Ventura, CA (October 15, 2014) — Patagonia today announced a $13 million tax equity investment in solar power for Hawai‘i – joining with local solar finance company Kina‘ole Capital Partners, LLC to create a new fund that will purchase more than 1,000 rooftop solar energy systems in Hawai‘i, where homeowners currently pay three times the U.S. average price for electricity.
The fund, totaling $27 million, will utilize state and federal tax credits to direct Patagonia’s tax dollars for purchases of solar energy systems. Kina‘ole will make the fund available to all qualified solar installation companies in Hawai‘i.
Patagonia and its partners are also actively encouraging other companies to follow the same investment strategy – doing good business by helping the planet. To that end, they’ve provided a roadmap for organizations interested in leveraging their tax dollars with the potential to build out an unprecedented network of renewable energy.
An infographic describing the investment – designed by California artist Eric Junker – was released today as part of a blog post outlining the investment strategy and its financial and environmental benefits on The Cleanest Line.
Patagonia’s investment comes through its $20 Million & Change fund, launched in 2013 to help innovative, like-minded startup companies bring about solutions to the environmental crisis and other positive change through business. Or, in the words of Patagonia founder Yvon Chouinard, to help entrepreneurs and innovators succeed in “working with nature rather than using it up.”
“This is smart business for Patagonia and good news for homeowners in Hawai‘i, who pay way too much for dirty electricity,” said Patagonia CEO Rose Marcario. “I hope other companies see how this strategy can bring strong returns and think seriously about doing the same thing. Business is in a unique position to accelerate the creation of renewable energy infrastructure.”
Renewable energy currently accounts for just 10 percent of Hawai‘i’s overall consumption. Over the life of the solar energy systems purchased by the fund, greenhouse gas emissions will be reduced by 153,000 tons of CO2 – equivalent to 323,000 barrels of oil, 75,000 tons of coal or taking 29,000 passenger vehicles off the road. Installation will provide jobs for hundreds of people in Hawai‘i’s solar industry, including employees of Patagonia surf ambassador Kohl Christensen’s solar installation company, based on Oahu.

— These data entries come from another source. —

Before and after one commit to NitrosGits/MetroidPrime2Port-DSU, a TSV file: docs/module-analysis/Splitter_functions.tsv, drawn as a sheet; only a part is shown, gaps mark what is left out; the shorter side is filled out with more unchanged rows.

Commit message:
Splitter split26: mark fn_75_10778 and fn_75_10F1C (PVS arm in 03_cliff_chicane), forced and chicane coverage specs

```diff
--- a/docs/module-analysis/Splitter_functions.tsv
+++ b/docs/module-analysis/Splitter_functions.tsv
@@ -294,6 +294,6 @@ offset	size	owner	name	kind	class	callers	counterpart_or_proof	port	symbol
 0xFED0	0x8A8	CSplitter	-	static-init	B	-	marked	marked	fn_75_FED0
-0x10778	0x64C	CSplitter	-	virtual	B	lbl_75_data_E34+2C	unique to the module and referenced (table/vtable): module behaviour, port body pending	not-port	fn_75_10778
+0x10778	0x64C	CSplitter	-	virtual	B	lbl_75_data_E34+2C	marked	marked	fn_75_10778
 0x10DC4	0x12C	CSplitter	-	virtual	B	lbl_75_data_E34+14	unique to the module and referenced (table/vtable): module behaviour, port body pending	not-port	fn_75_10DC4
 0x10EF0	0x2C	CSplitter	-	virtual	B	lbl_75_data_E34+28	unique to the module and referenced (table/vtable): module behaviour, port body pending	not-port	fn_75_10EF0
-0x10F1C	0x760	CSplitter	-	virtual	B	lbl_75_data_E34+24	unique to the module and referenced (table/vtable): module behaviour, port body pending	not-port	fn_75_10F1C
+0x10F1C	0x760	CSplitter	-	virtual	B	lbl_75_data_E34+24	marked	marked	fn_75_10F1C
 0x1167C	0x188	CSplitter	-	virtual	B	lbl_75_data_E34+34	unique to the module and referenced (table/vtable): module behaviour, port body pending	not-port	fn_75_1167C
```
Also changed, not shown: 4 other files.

“We are both extremely excited to have Patagonia become our partner in this venture as its leadership in the area of environmental responsibility aligns perfectly with our business model of displacing expensive, dirty electricity,” echoed Kina‘ole f